This post is the second in a multi-part series, covering how GiveWell works and what we fund. The first post, on cost-effectiveness, is here. Through these posts, we hope to give a better understanding of our research and decision-making.

Looking forward, not just backward

When we consider recommending funding, we don’t just want to know whether a program has generally been cost-effective in the past—we want to know how additional funding would be used.

People sometimes think of GiveWell as recommending entire programs or organizations. This was more accurate in GiveWell’s early days, but now we tend to narrow in on specific opportunities. Rather than asking whether it is cost-effective to deliver long-lasting insecticide-treated nets in general, we ask more specific questions, such as whether it is cost-effective to fund net distributions in 2023 in the Nigerian states of Benue, Plateau, and Zamfara, given the local burden of malaria and the costs of delivering nets in those states.

Geographic factors affecting cost-effectiveness

The same program can vary widely in cost-effectiveness across locations. The burden of a disease in a particular place is often a key factor in determining overall cost-effectiveness. All else equal, it’s much more impactful to deliver vitamin A supplements in areas with high rates of vitamin A deficiency than in areas where almost everyone consumes sufficient vitamin A as part of their diet. Similarly, one of our top charities, New Incentives, has chosen to operate in northern Nigeria largely because relatively low baseline vaccination rates mean its work is especially impactful there.

Read More

How we work, #1: Cost-effectiveness is generally the most important factor in our recommendations

This post is the first in a multi-part series, covering how GiveWell works and what we fund. We’ll add links to the later posts here as they’re published. Through these posts, we hope to give a better understanding of our research and decision-making.

Why cost-effectiveness matters

The core question we try to answer in our research is: How much good can you do by giving money to a certain program?

Consider how much good your donation could do if you give to a program that costs $50,000 to save a life versus one that costs $5,000 to save a life (which is roughly what we estimate for our top charities). Giving to the latter would have 10 times more impact. While in an ideal world both programs would receive funding, we focus on identifying the most cost-effective programs so that the limited amount of funding available can make the greatest difference.

The basics
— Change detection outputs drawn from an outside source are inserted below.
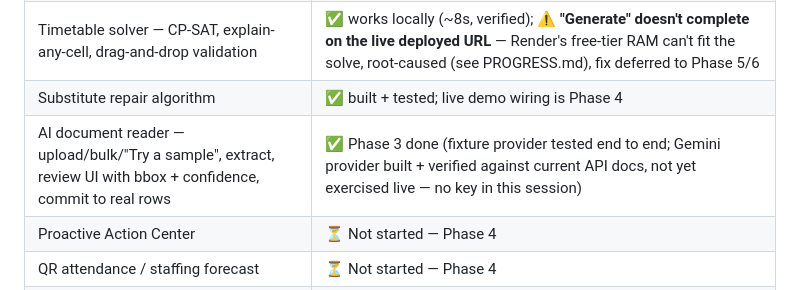
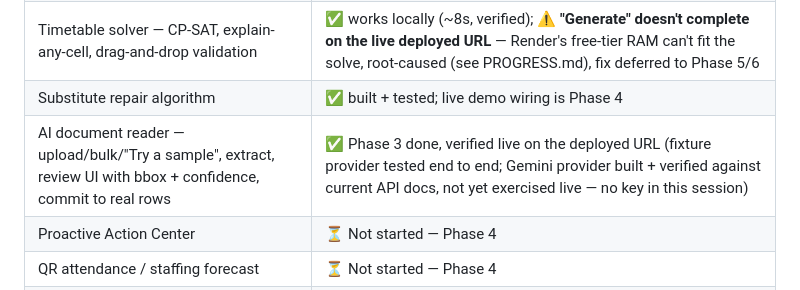
Before and after one commit to arunishrajput/shaala-os, a Markdown page: README.md, the part around the change. Rendered like a GitHub page.

```diff
--- a/README.md
+++ b/README.md
@@ -115,7 +115,7 @@ weakness. Updated at the end of every phase.
 | Flutter shell — theme, nav rail, WS-driven Riverpod, People (read-only) | ✅ Phase 1 done |
 | Timetable solver — CP-SAT, explain-any-cell, drag-and-drop validation | ✅ works locally (~8s, verified); ⚠️ **"Generate" doesn't complete on the live deployed URL** — Render's free-tier RAM can't fit the solve, root-caused (see PROGRESS.md), fix deferred to Phase 5/6 |
 | Substitute repair algorithm | ✅ built + tested; live demo wiring is Phase 4 |
-| AI document reader — upload/bulk/"Try a sample", extract, review UI with bbox + confidence, commit to real rows | ✅ Phase 3 done (fixture provider tested end to end; Gemini provider built + verified against current API docs, not yet exercised live — no key in this session) |
+| AI document reader — upload/bulk/"Try a sample", extract, review UI with bbox + confidence, commit to real rows | ✅ Phase 3 done, verified live on the deployed URL (fixture provider tested end to end; Gemini provider built + verified against current API docs, not yet exercised live — no key in this session) |
 | Proactive Action Center | ⏳ Not started — Phase 4 |
 | QR attendance / staffing forecast | ⏳ Not started — Phase 4 |
 | Group-photo attendance | ⏳ Optional stretch — only if Phase 4 finishes early, fixture-backed on the deployed demo, never `dlib`/`face_recognition` in production |
```
Also changed, not shown: PROGRESS.md (+21 -5 lines).
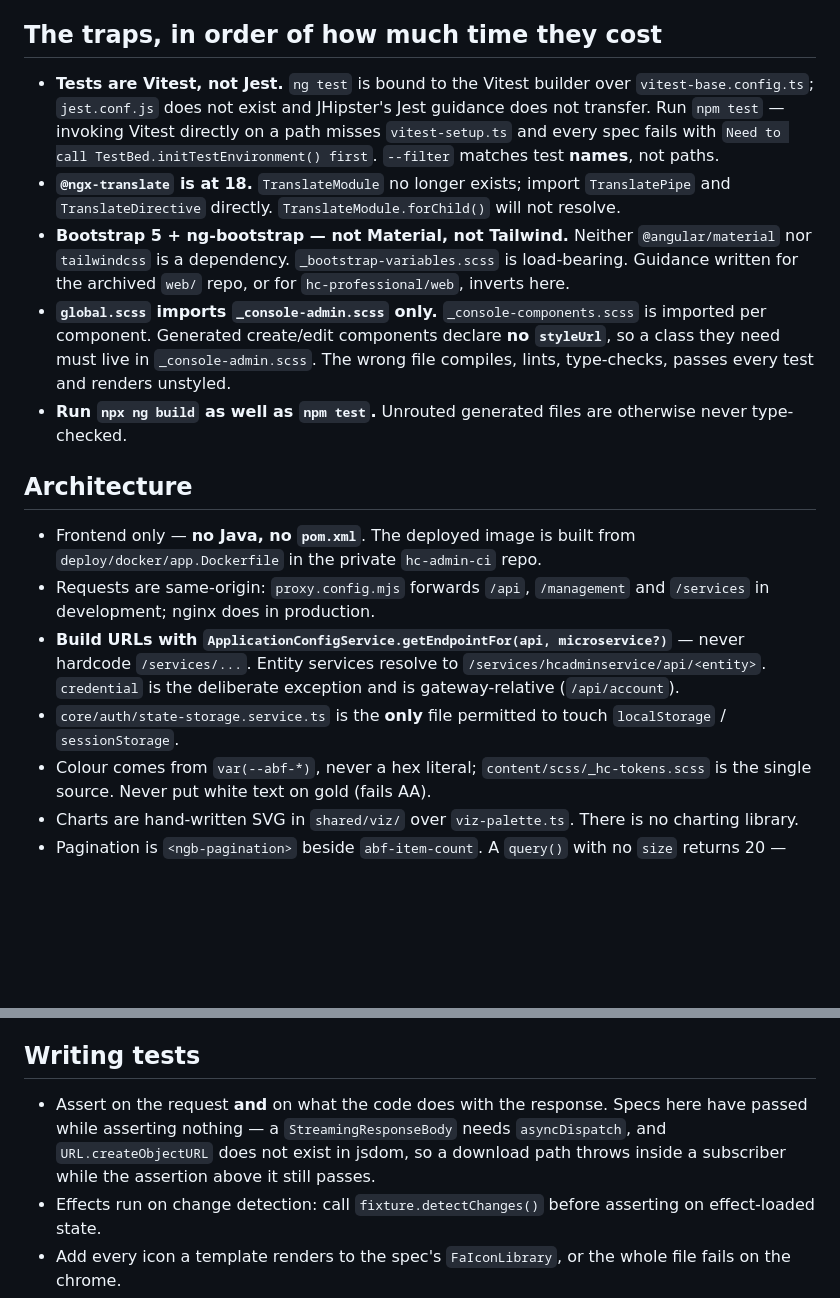
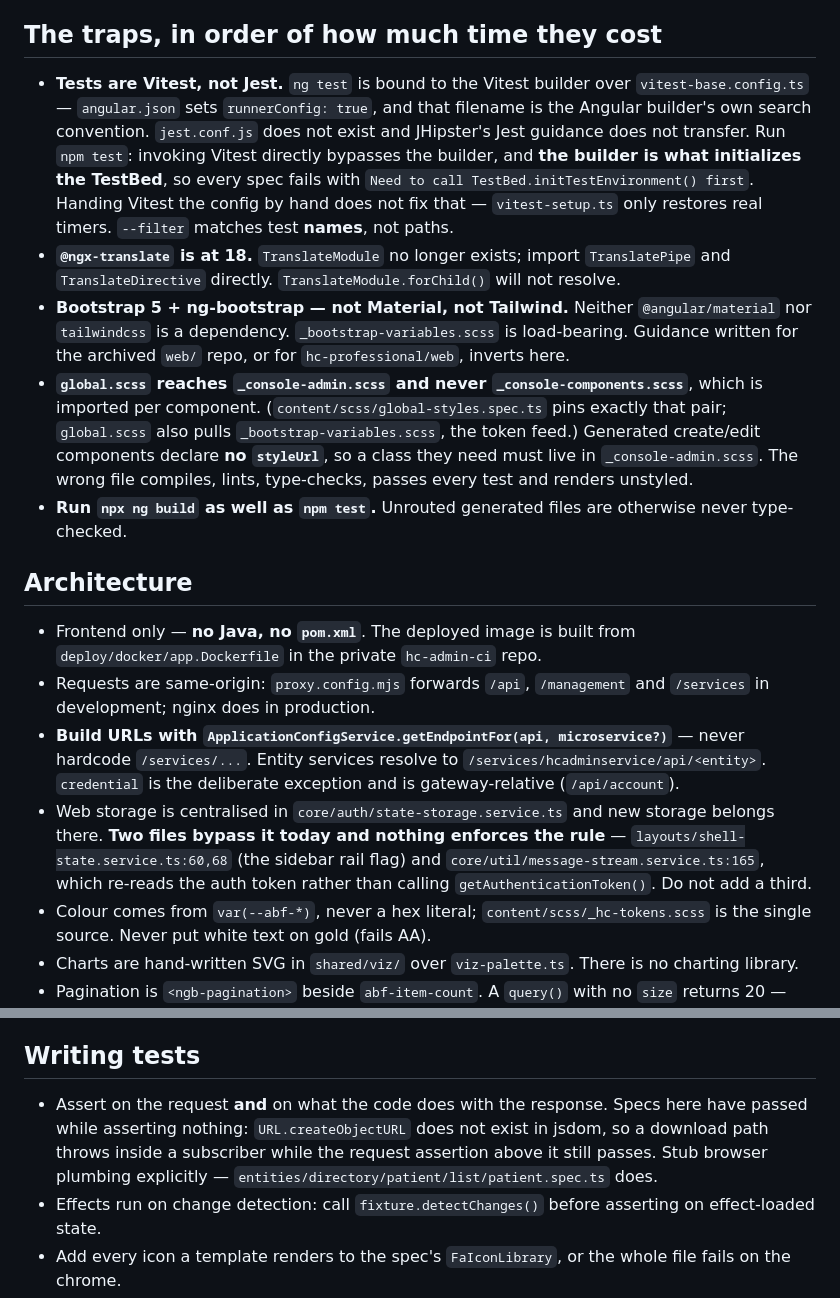
Before and after one commit to kojoampia/hc-admin-app, a Markdown page: .github/copilot-instructions.md, 2 parts joined by grey strips. Rendered like a GitHub page; blank space fills up the shorter version.

Commit message:
Item 118: read the copilot-instructions file against the code (#107)
Item 118: read the copilot-instructions file against the code

This file had been listed as accurate in the product guide's Live docs table since
that table was written, and had never once been read against the repository. The
2026-09-10 pass that first measured that claim covered AGENTS.md and api/GEMINI.md
and stopped there. Item 106 then put a repository-verification block at the top of
it, making it the first thing an agent reads, which is why this was urgent rather
than tidy.

Every correction cites the pom, the yml, the Java or the config — never another
document. Claims that could not be checked are named rather than absorbed into
"verified correct".

One correction in this file was itself false on first attempt and was caught in
review: a warning that -Dtest=<x>IT test selects nothing and prints a green build,
carrying a pom citation that proved only that the excludes exist, with the
inference taken from the product guide. Both halves are refuted — measured, the
form runs the integration test (17 tests, 189.7s, report files written where a
zero-match run writes none); and failIfNoSpecifiedTests appears zero times in
either pom, so a zero-match specific-test run fails rather than exiting green. It
is replaced with the mechanism, and with the real trap in its place: a bare
./mvnw test runs no integration test at all, because with nothing named the
excludes do apply.

The guide's own version of that falsehood is recorded separately as item 119 and is
deliberately not touched here.

Co-Authored-By: Claude Opus 5 (1M context) <noreply@anthropic.com>
Claude-Session: https://claude.ai/code/session_01DiYU51HJBPbrEpjLWs8Smd

```diff
--- a/.github/copilot-instructions.md
+++ b/.github/copilot-instructions.md
@@ -20,10 +20,10 @@ find out which repository you are reading. It does not mean your work was lost.
 
 ## The traps, in order of how much time they cost
 
-- **Tests are Vitest, not Jest.** `ng test` is bound to the Vitest builder over `vitest-base.config.ts`; `jest.conf.js` does not exist and JHipster's Jest guidance does not transfer. Run `npm test` — invoking Vitest directly on a path misses `vitest-setup.ts` and every spec fails with `Need to call TestBed.initTestEnvironment() first`. `--filter` matches test **names**, not paths.
+- **Tests are Vitest, not Jest.** `ng test` is bound to the Vitest builder over `vitest-base.config.ts` — `angular.json` sets `runnerConfig: true`, and that filename is the Angular builder's own search convention. `jest.conf.js` does not exist and JHipster's Jest guidance does not transfer. Run `npm test`: invoking Vitest directly bypasses the builder, and **the builder is what initializes the TestBed**, so every spec fails with `Need to call TestBed.initTestEnvironment() first`. Handing Vitest the config by hand does not fix that — `vitest-setup.ts` only restores real timers. `--filter` matches test **names**, not paths.
 - **`@ngx-translate` is at 18.** `TranslateModule` no longer exists; import `TranslatePipe` and `TranslateDirective` directly. `TranslateModule.forChild()` will not resolve.
 - **Bootstrap 5 + ng-bootstrap — not Material, not Tailwind.** Neither `@angular/material` nor `tailwindcss` is a dependency. `_bootstrap-variables.scss` is load-bearing. Guidance written for the archived `web/` repo, or for `hc-professional/web`, inverts here.
-- **`global.scss` imports `_console-admin.scss` only.** `_console-components.scss` is imported per component. Generated create/edit components declare **no `styleUrl`**, so a class they need must live in `_console-admin.scss`. The wrong file compiles, lints, type-checks, passes every test and renders unstyled.
+- **`global.scss` reaches `_console-admin.scss` and never `_console-components.scss`**, which is imported per component. (`content/scss/global-styles.spec.ts` pins exactly that pair; `global.scss` also pulls `_bootstrap-variables.scss`, the token feed.) Generated create/edit components declare **no `styleUrl`**, so a class they need must live in `_console-admin.scss`. The wrong file compiles, lints, type-checks, passes every test and renders unstyled.
 - **Run `npx ng build` as well as `npm test`.** Unrouted generated files are otherwise never type-checked.
 
 ## Architecture
@@ -31,7 +31,7 @@ find out which repository you are reading. It does not mean your work was lost.
 - Frontend only — **no Java, no `pom.xml`**. The deployed image is built from `deploy/docker/app.Dockerfile` in the private `hc-admin-ci` repo.
 - Requests are same-origin: `proxy.config.mjs` forwards `/api`, `/management` and `/services` in development; nginx does in production.
 - **Build URLs with `ApplicationConfigService.getEndpointFor(api, microservice?)`** — never hardcode `/services/...`. Entity services resolve to `/services/hcadminservice/api/<entity>`. `credential` is the deliberate exception and is gateway-relative (`/api/account`).
-- `core/auth/state-storage.service.ts` is the **only** file permitted to touch `localStorage` / `sessionStorage`.
+- Web storage is centralised in `core/auth/state-storage.service.ts` and new storage belongs there. **Two files bypass it today and nothing enforces the rule** — `layouts/shell-state.service.ts:60,68` (the sidebar rail flag) and `core/util/message-stream.service.ts:165`, which re-reads the auth token rather than calling `getAuthenticationToken()`. Do not add a third.
 - Colour comes from `var(--abf-*)`, never a hex literal; `content/scss/_hc-tokens.scss` is the single source. Never put white text on gold (fails AA).
 - Charts are hand-written SVG in `shared/viz/` over `viz-palette.ts`. There is no charting library.
 - Pagination is `<ngb-pagination>` beside `abf-item-count`. A `query()` with no `size` returns 20 — pass `RELATIONSHIP_OPTIONS_PAGE_SIZE` in relationship loaders.
@@ -45,7 +45,7 @@ find out which repository you are reading. It does not mean your work was lost.
 
 ## Writing tests
 
-- Assert on the request **and** on what the code does with the response. Specs here have passed while asserting nothing — a `StreamingResponseBody` needs `asyncDispatch`, and `URL.createObjectURL` does not exist in jsdom, so a download path throws inside a subscriber while the assertion above it still passes.
+- Assert on the request **and** on what the code does with the response. Specs here have passed while asserting nothing: `URL.createObjectURL` does not exist in jsdom, so a download path throws inside a subscriber while the request assertion above it still passes. Stub browser plumbing explicitly — `entities/directory/patient/list/patient.spec.ts` does.
 - Effects run on change detection: call `fixture.detectChanges()` before asserting on effect-loaded state.
 - Add every icon a template renders to the spec's `FaIconLibrary`, or the whole file fails on the chrome.
 - Prefer discovery to enumeration — a guard whose coverage is maintained by hand silently stops covering things.
```
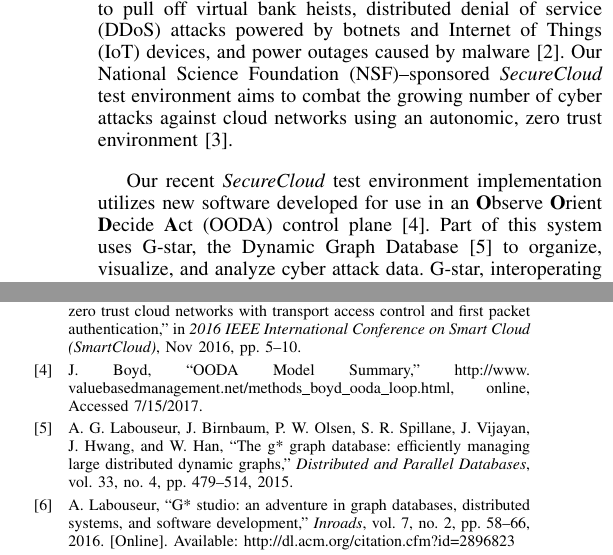
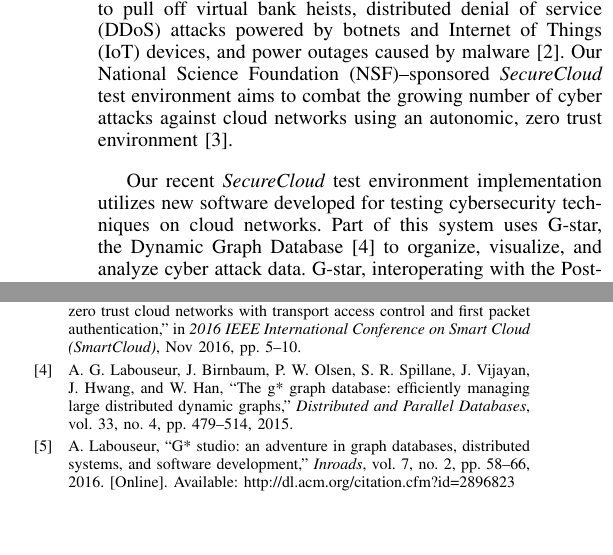
Before and after one commit to Marist-Innovation-Lab/PasitheaHoneypot, a LaTeX paper (docs/IEEE-Paper-Latex-Src/main.tex, which reads docs/IEEE-Paper-Latex-Src/introduction.tex): two parts of the columns of pages 1 and 4 of 4, joined at a grey line, cut so that both start at the same text, the shorter picture padded with empty space. Compiled offline with pdfLaTeX.

Commit message:
removed OODA

```diff
--- a/docs/IEEE-Paper-Latex-Src/introduction.tex
+++ b/docs/IEEE-Paper-Latex-Src/introduction.tex
@@ -6,7 +6,7 @@
 Cyber attackers have managed to pull off virtual bank heists, distributed denial of service (DDoS) attacks powered by botnets and Internet of Things (IoT) devices, and power outages caused by malware~\cite{IBM-XForce-Report}.
 Our National Science Foundation (NSF)--sponsored {\em SecureCloud} test environment aims to combat the growing number of cyber attacks against cloud networks using an autonomic, zero trust environment~\cite{7796146}.
 
-Our recent {\em SecureCloud} test environment implementation utilizes new software developed for use in an {\textbf O}bserve {\textbf O}rient {\textbf D}ecide {\textbf A}ct (OODA) control plane~\cite{OODA}.
+Our recent {\em SecureCloud} test environment implementation utilizes new software developed for testing cybersecurity techniques on cloud networks.
 Part of this system uses G-star, the Dynamic Graph Database~\cite{Labouseur-DAPD-2015} to organize, visualize, and analyze cyber attack data.
 G-star, interoperating with the PostgreSQL object relational database through G-star Studio~\cite{inroads-Labouseur16}, allows us to perform graph theoretical analysis and relational queries on cyber-attack data.
 
```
We’ve written in detail here about our approach to cost-effectiveness analysis and its limitations. Our bottom-line estimates are always uncertain, and we don’t expect them to be literally true. At the same time, they help us compare programs to each other so that we can direct funding where we believe it will have the greatest impact.

Read More

The winners of the Change Our Mind Contest—and some reflections

In September, we announced the Change Our Mind Contest for critiques of our cost-effectiveness analyses. Today, we’re excited to announce the winners!

We’re very grateful that so many people engaged deeply with our work. This contest was GiveWell’s most successful effort so far to solicit external criticism from the public, and it wouldn’t have been possible without the participation of people who share our goal of allocating funding to cost-effective programs.

Overall, we received 49 entries engaging with our prompts. We were very happy with the quality of entries we received—their authors brought a great deal of thought and expertise to engaging with our cost-effectiveness analyses.

Because we were impressed by the quality of entries, we’ve decided to award two first-place prizes and eight honorable mentions. (We stated in September that we would give a minimum of one first-place, one runner-up, and one honorable mention prize.) We also awarded $20,000 to the piece of criticism that inspired this contest.

Winners are listed below, followed by our reflections on this contest and responses to the winners.

Read More